previous post you see how persistent the male is in retrieving mealworms that drop from his feeding attempt. And you also see how parent and juvenile can get tangled up in the feeding process. It's also noticeable that the juvenile is not swallowing between feedings, but holding the mealworms in his mouth, making things all the more difficult. In this image series, watch what happens when the male bluebird notices the juvenile's mouth is filled with mealworms.
Clearly, hunting for food is not the only thing that makes feeding juveniles a challenge!
Links and resources:
This is the twelfth post in this series on this bluebird family. To see all of the posts visit the link, bluebird family. The most recent post will be first. Click "older posts" at the bottom of the page to see earlier posts. You may also enjoy Wishing Upon a Bluebird at Vickie's Sketchbook and my June article for Wild Birds Unlimited, Having Fun with Bluebirds.

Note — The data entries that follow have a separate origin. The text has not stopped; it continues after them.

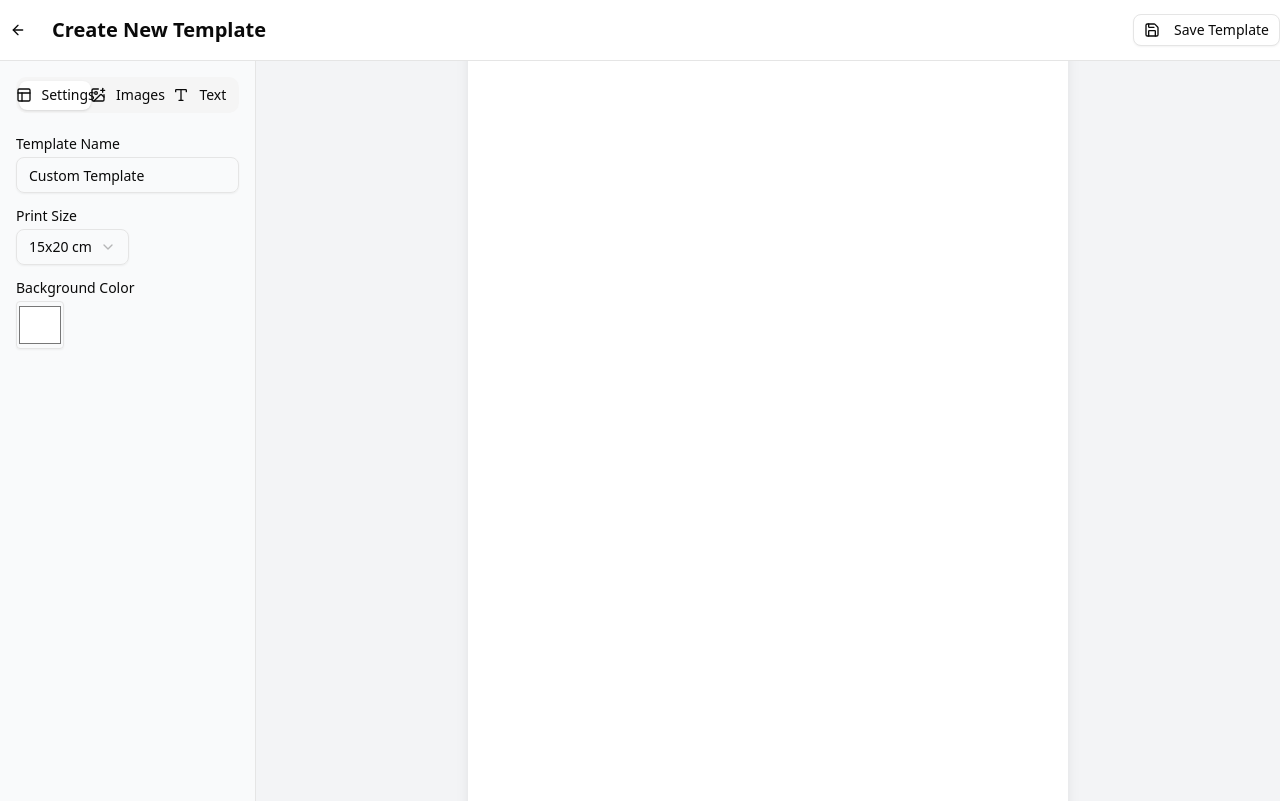
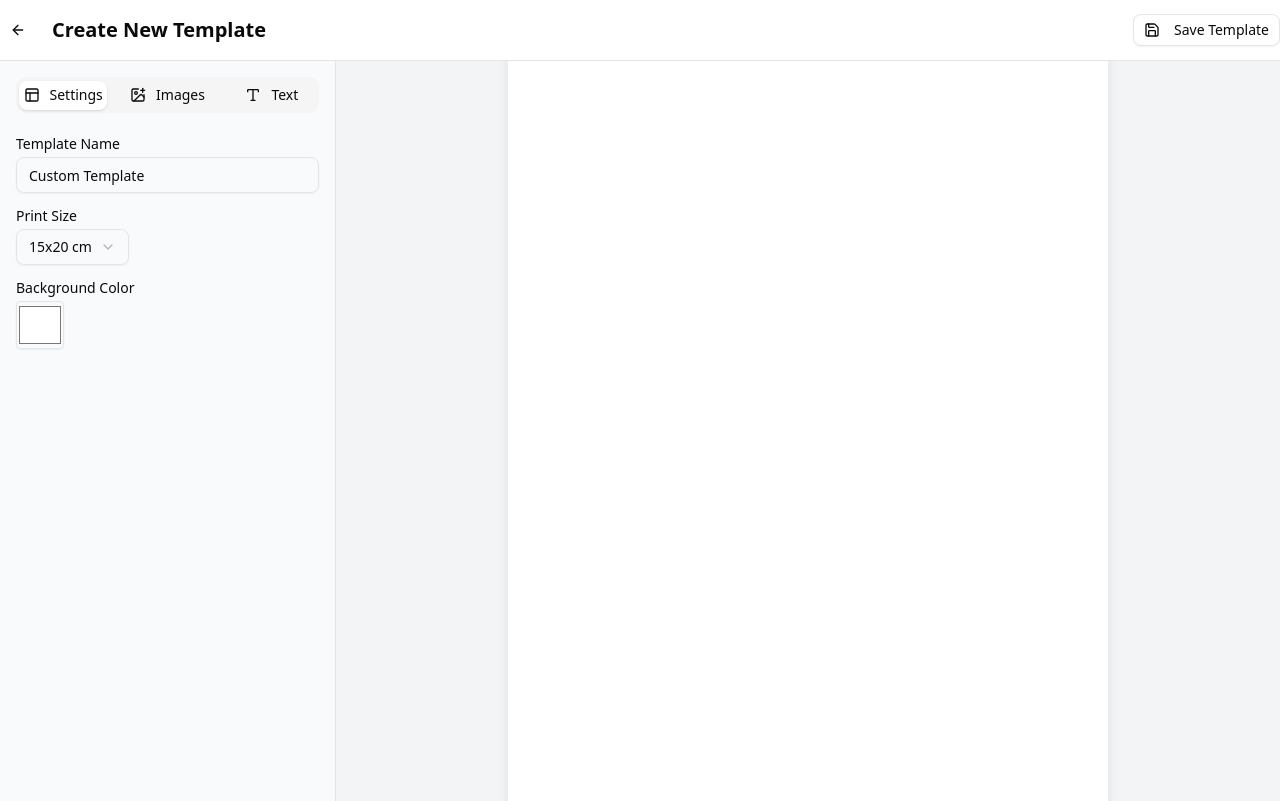
Before and after one commit to ahargunyllib/lrwh-customize-gift, a Next.js app: page /editor/create in a window 1280 px wide. Built offline with nearby package versions, Linux system fonts and the light colour scheme.

Commit message:
`style` : adjust tabs trigger gap and adjust width sidebar

```diff
--- a/src/features/editor/components/sidebar/sidebar-creator.tsx
+++ b/src/features/editor/components/sidebar/sidebar-creator.tsx
@@ -24,7 +24,7 @@ export default function Sidebar({ open, onClose }: Props) {
 
 	const Panel = (
 		<div
-			className={`bg-gray-50 p-4 overflow-y-auto h-full w-72 md:w-64
+			className={`bg-gray-50 p-4 overflow-y-auto h-full w-72 md:w-84
       md:static md:translate-x-0 md:border-r md:shadow-none
       fixed top-0 left-0 z-50 shadow-xl transition-transform duration-300 ease-in-out
       ${open ? "translate-x-0" : "-translate-x-full"}`}
@@ -40,7 +40,7 @@ export default function Sidebar({ open, onClose }: Props) {
 			)}
 
 			<Tabs defaultValue="settings" className="w-full">
-				<TabsList className="grid w-full grid-cols-3">
+				<TabsList className="grid w-full grid-cols-3 gap-4">
 					<TabsTrigger value="settings">
 						<Layout className="h-4 w-4 mr-1" />
 						Settings
```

Find instructions for making nest box predator guards by clicking the link. These guards have worked to keep the 9" arm of a raccoon out and have prevented prowling cat predation, as well as snakes. A 7-inch depth is recommended. You may also find a version of these guards at the Wild Birds Unlimited store nearest you.